#### What to work on
Retype the entries below exactly, dropping the images.

#### Task data
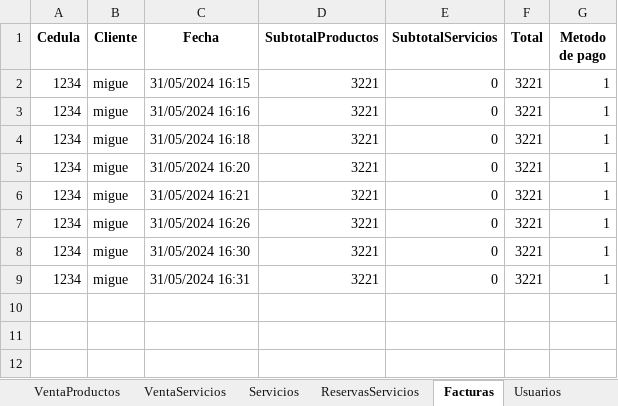
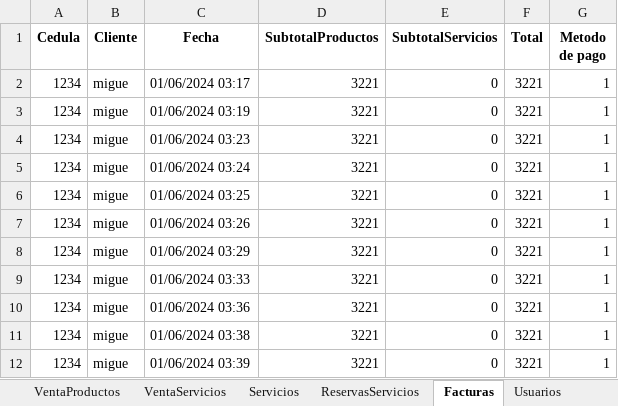
Before and after one commit to C-Sebastian-M/GLAM_MAKEUP_STORE, an Excel workbook: datos.xlsx, sheet Facturas, drawn as a sheet; values as stored, in another font and other column widths than the file's, no borders; addresses are those after the commit; the diff names each change by its address in the sheet, - before the commit and + after, or states it on an @@ line.

```diff
--- a/datos.xlsx (sheet Facturas)
+++ b/datos.xlsx (sheet Facturas)
-C2 (Fecha): 31/05/2024 16:15
+C2 (Fecha): 01/06/2024 03:17
-C3 (Fecha): 31/05/2024 16:16
+C3 (Fecha): 01/06/2024 03:19
-C4 (Fecha): 31/05/2024 16:18
+C4 (Fecha): 01/06/2024 03:23
-C5 (Fecha): 31/05/2024 16:20
+C5 (Fecha): 01/06/2024 03:24
-C6 (Fecha): 31/05/2024 16:21
+C6 (Fecha): 01/06/2024 03:25
-C7 (Fecha): 31/05/2024 16:26
+C7 (Fecha): 01/06/2024 03:26
+row 8: 1234 | migue | 01/06/2024 03:29 | 3221 | 0 | 3221 | 1
-C9 (Fecha): 31/05/2024 16:30
+C9 (Fecha): 01/06/2024 03:33
-C10 (Fecha): 31/05/2024 16:31
+C10 (Fecha): 01/06/2024 03:36
+row 11: 1234 | migue | 01/06/2024 03:38 | 3221 | 0 | 3221 | 1
+row 12: 1234 | migue | 01/06/2024 03:39 | 3221 | 0 | 3221 | 1
```
Also changed, not shown: sheet Productos, sheet VentaProductos, sheet ReservasServicios, sheet Clientes, sheet Usuarios, 10 other files.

#### Exercise solution
Before and after one commit to C-Sebastian-M/GLAM_MAKEUP_STORE, an Excel workbook: datos.xlsx, sheet Facturas, drawn as a sheet; values as stored, in another font and other column widths than the file's, no borders; addresses are those after the commit; the diff names each change by its address in the sheet, - before the commit and + after, or states it on an @@ line.

```diff
--- a/datos.xlsx (sheet Facturas)
+++ b/datos.xlsx (sheet Facturas)
-C2 (Fecha): 31/05/2024 16:15
+C2 (Fecha): 01/06/2024 03:17
-C3 (Fecha): 31/05/2024 16:16
+C3 (Fecha): 01/06/2024 03:19
-C4 (Fecha): 31/05/2024 16:18
+C4 (Fecha): 01/06/2024 03:23
-C5 (Fecha): 31/05/2024 16:20
+C5 (Fecha): 01/06/2024 03:24
-C6 (Fecha): 31/05/2024 16:21
+C6 (Fecha): 01/06/2024 03:25
-C7 (Fecha): 31/05/2024 16:26
+C7 (Fecha): 01/06/2024 03:26
+row 8: 1234 | migue | 01/06/2024 03:29 | 3221 | 0 | 3221 | 1
-C9 (Fecha): 31/05/2024 16:30
+C9 (Fecha): 01/06/2024 03:33
-C10 (Fecha): 31/05/2024 16:31
+C10 (Fecha): 01/06/2024 03:36
+row 11: 1234 | migue | 01/06/2024 03:38 | 3221 | 0 | 3221 | 1
+row 12: 1234 | migue | 01/06/2024 03:39 | 3221 | 0 | 3221 | 1
```
Also changed, not shown: sheet Productos, sheet VentaProductos, sheet ReservasServicios, sheet Clientes, sheet Usuarios, 10 other files.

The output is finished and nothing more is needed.